By Matthew Pease

With Jobkeeper now at an end, this seems like an opportune time to provide a refresher for directors to ensure they understand how they could become personally liable for outstanding company taxation debts.

In April 2020, the ATO widened the net for personal liability, from unpaid pay as you go “(PAYG”) withholding and superannuation, to now include goods and services tax (“GST”), wine equalisation tax (“WET”) and luxury car tax (“LCT”). The changes only apply for tax periods after 1 April 2020. As with PAYG and superannuation, personal liability for these new additions to the regime will be enforced automatically as soon as the debt becomes unpaid as at the due date.

Separate to this issue, the ATO provided directors with a once off opportunity to self-correct historical non-compliance of SGC lodgements relating to the period 1 July 1992 to 1 March 2018 only. The amnesty period ended on 6 September 2020 and if a company now lodges its SGC statement late, the company will be liable for a penalty up to 200% of the SCG amount owing for the relevant period.

Where a company has any unpaid taxation debts, the ATO can issue one of two types of penalty notices to a director; a lockdown or non-lockdown notice.

Lockdown Penalty Notice

Where a company does not report on PAYG or GST (and WET and LCT) within three months after the lodgement due date, or the superannuation is not reported within 1 month and 28 days after the end of the relevant quarter, a director can be immediately held personally liable and a lockdown penalty notice can be issued. This can only be satisfied with the payment of the outstanding debt.
Appointing a liquidator or voluntary administrator to a company will not avoid liability for lockdown Director Penalty Notice (“DPN”) amounts, and the ATO can:
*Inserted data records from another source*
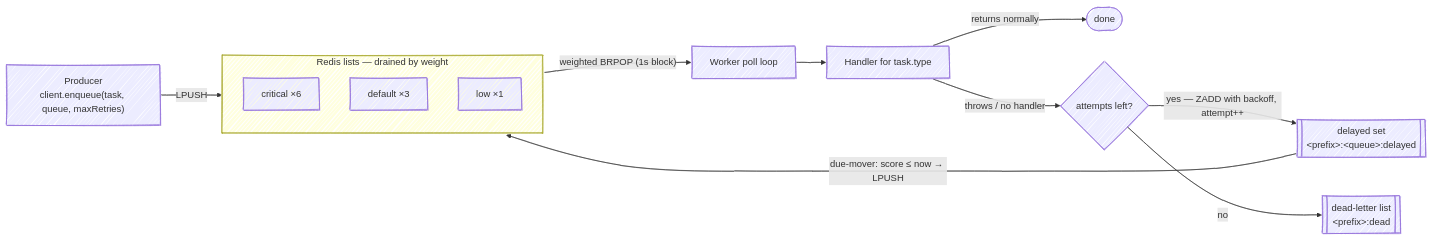
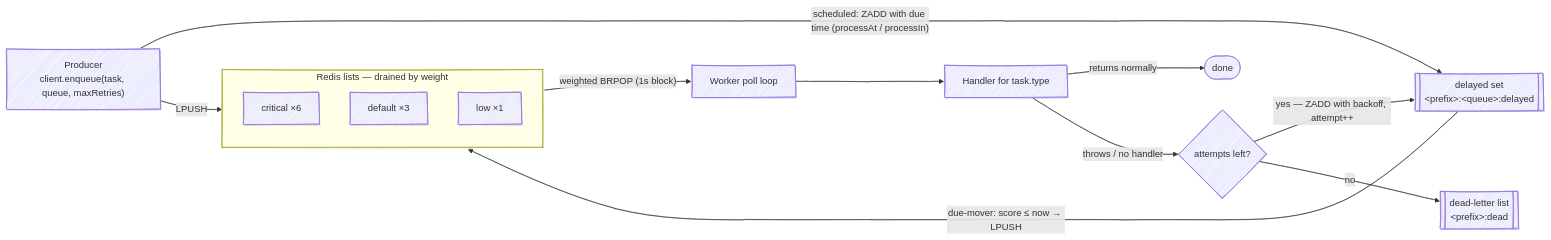
The first of 2 diagrams in README.md (Yusufihsangorgel/redis_task_queue), drawn with Mermaid before and after one commit. The commit also changed other lines of this file and 9 other files, not shown here.

Commit message:
Add scheduled tasks: enqueue with processAt or processIn to delay execution

````diff
--- a/README.md
+++ b/README.md
@@ -16,21 +16,22 @@
 ```mermaid
 ---
 config:
   look: handDrawn
 ---
 flowchart LR
     P["Producer<br/>client.enqueue(task, queue, maxRetries)"] -->|LPUSH| Q
+    P -->|"scheduled: ZADD with due time (processAt / processIn)"| Z
     subgraph Q["Redis lists — drained by weight"]
       direction TB
       C["critical &times;6"]
       D["default &times;3"]
       L["low &times;1"]
     end
     Q -->|"weighted BRPOP (1s block)"| W["Worker poll loop"]
     W --> H["Handler for task.type"]
     H -->|returns normally| DONE(["done"])
     H -->|throws / no handler| R{"attempts left?"}
     R -->|"yes — ZADD with backoff, attempt++"| Z[["delayed set<br/>&lt;prefix&gt;:&lt;queue&gt;:delayed"]]
     Z -->|"due-mover: score &le; now &rarr; LPUSH"| Q
     R -->|no| DL[["dead-letter list<br/>&lt;prefix&gt;:dead"]]
 ```
````
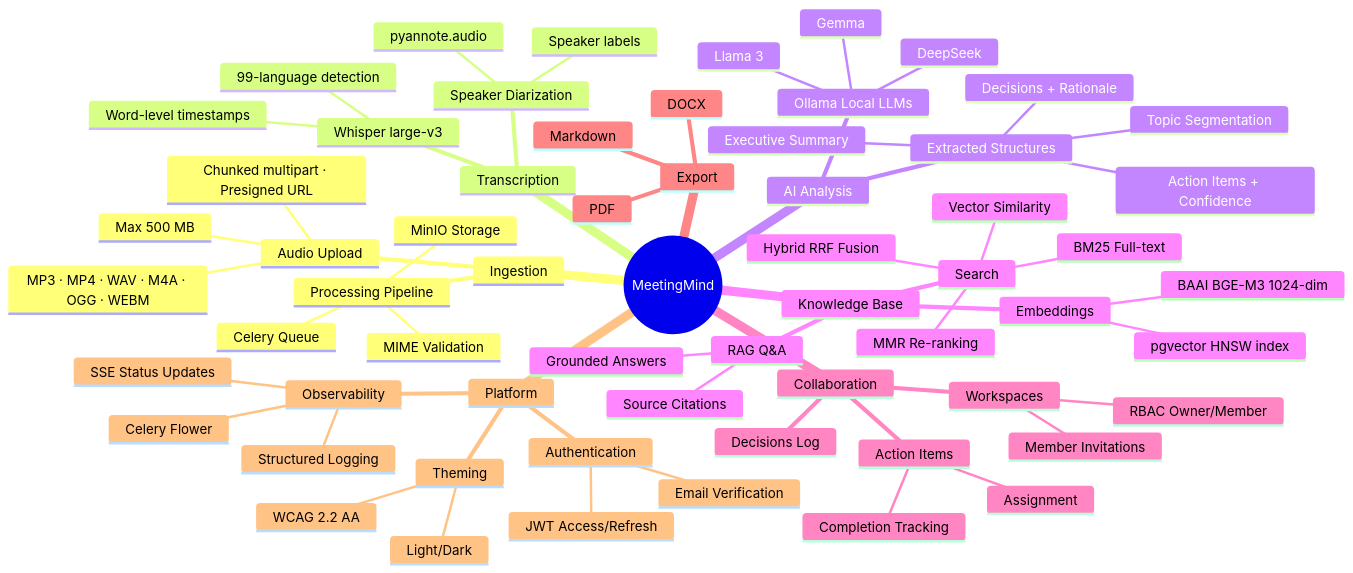
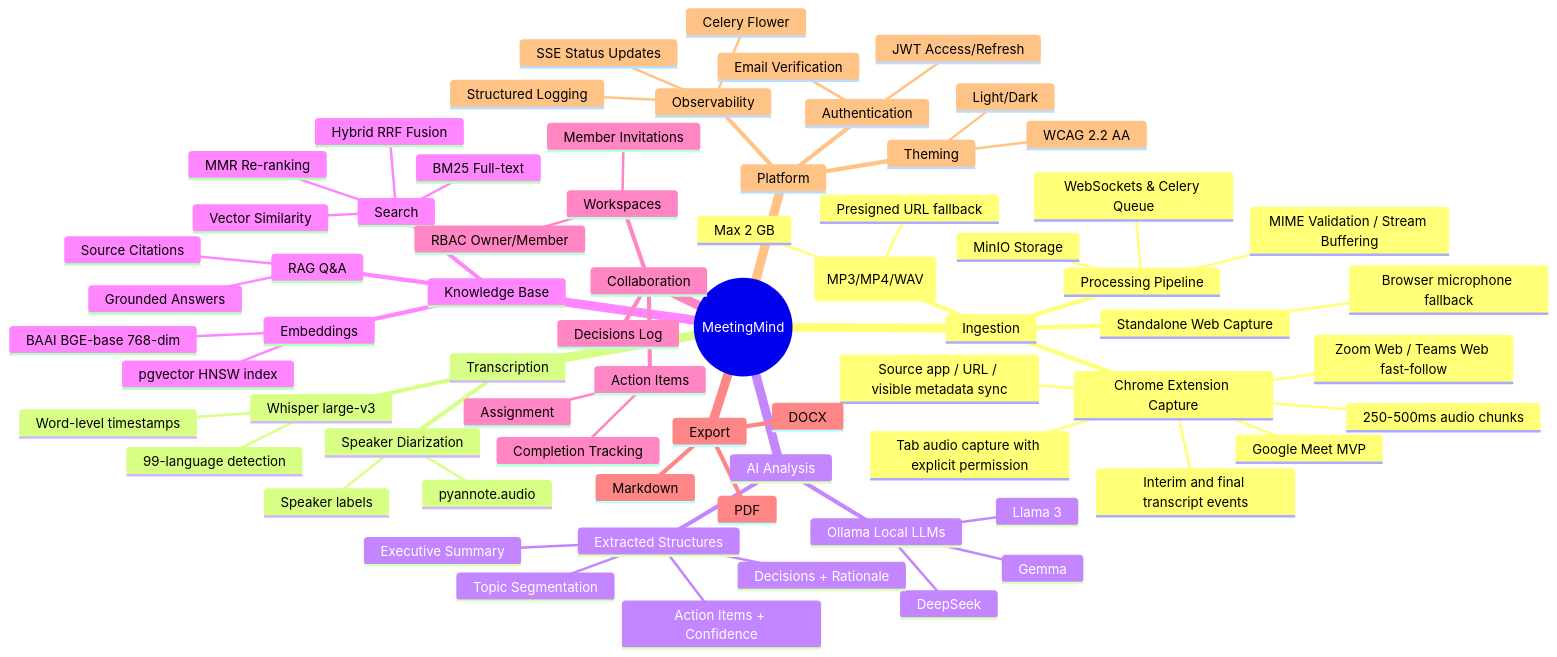
Before and after one commit to rudrabhavsar7/MeetingMind: the first of 3 diagrams in 00-project/product-overview.md, drawn with Mermaid. The commit also changed other lines of this file and 82 other files, not shown here.

````diff
--- a/00-project/product-overview.md
+++ b/00-project/product-overview.md
@@ -38,65 +38,73 @@
 ```mermaid
 mindmap
   root((MeetingMind))
     Ingestion
-      Audio Upload
-        MP3 · MP4 · WAV · M4A · OGG · WEBM
-        Chunked multipart · Presigned URL
-        Max 500 MB
+      Chrome Extension Capture
+        Google Meet MVP
+        Zoom Web / Teams Web fast-follow
+        Tab audio capture with explicit permission
+        250-500ms audio chunks
+        Interim and final transcript events
+        Source app / URL / visible metadata sync
+      Standalone Web Capture
+        Browser microphone fallback
+      Recording Import (MP3/MP4/WAV)
+        Presigned URL fallback
+        Max 2 GB
       Processing Pipeline
-        MIME Validation
+        MIME Validation / Stream Buffering
         MinIO Storage
-        Celery Queue
+        WebSockets & Celery Queue
     Transcription
       Whisper large-v3
         Word-level timestamps
         99-language detection
       Speaker Diarization
         pyannote.audio
         Speaker labels
     AI Analysis
       Ollama Local LLMs
         Llama 3
         Gemma
         DeepSeek
       Extracted Structures
         Executive Summary
         Action Items + Confidence
         Decisions + Rationale
         Topic Segmentation
     Knowledge Base
       Embeddings
-        BAAI BGE-M3 1024-dim
+        BAAI BGE-base 768-dim
         pgvector HNSW index
       Search
         BM25 Full-text
         Vector Similarity
         Hybrid RRF Fusion
         MMR Re-ranking
       RAG Q&A
         Grounded Answers
         Source Citations
     Collaboration
       Workspaces
         RBAC Owner/Member
         Member Invitations
       Action Items
         Assignment
         Completion Tracking
       Decisions Log
     Export
       Markdown
       PDF
       DOCX
     Platform
       Authentication
         JWT Access/Refresh
         Email Verification
       Theming
         Light/Dark
         WCAG 2.2 AA
       Observability
         Structured Logging
         Celery Flower
         SSE Status Updates
 ```
````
  • Issue lockdown DPNs after a company is placed in liquidation or voluntary administration; and
  • If necessary, base lockdown DPNs on estimates of a company’s superannuation or PAYG liability.

Non-Lockdown Penalty Notice

In the instance where the lodgements have been made within the relevant timeframes but the accompanying debt is not paid on time, the ATO can then issue a non-lockdown notice. The director can avoid this liability by ensuring the company:

  • Pays the outstanding debts in full; or
  • Appoints a voluntary administrator; or
  • Appoints a small business restructuring practitioner; or
  • Appoints a liquidator.

These actions must be taken within 21 days starting on the date on which the ATO posts the notice.

New Directors

In a scenario where a new director has been appointed to a company with outstanding taxation obligations, that director will become personally liable for any debts that were incurred and unpaid prior to their appointment. The director can avoid this liability by ensuring the company:

  • Pays the outstanding debts in full; or
  • Appoints a voluntary administrator; or
  • Appoints a small business restructuring practitioner; or
  • Appoints a liquidator.

These actions must be taken within 30 days starting on the date of their appointment.

Received a DPN?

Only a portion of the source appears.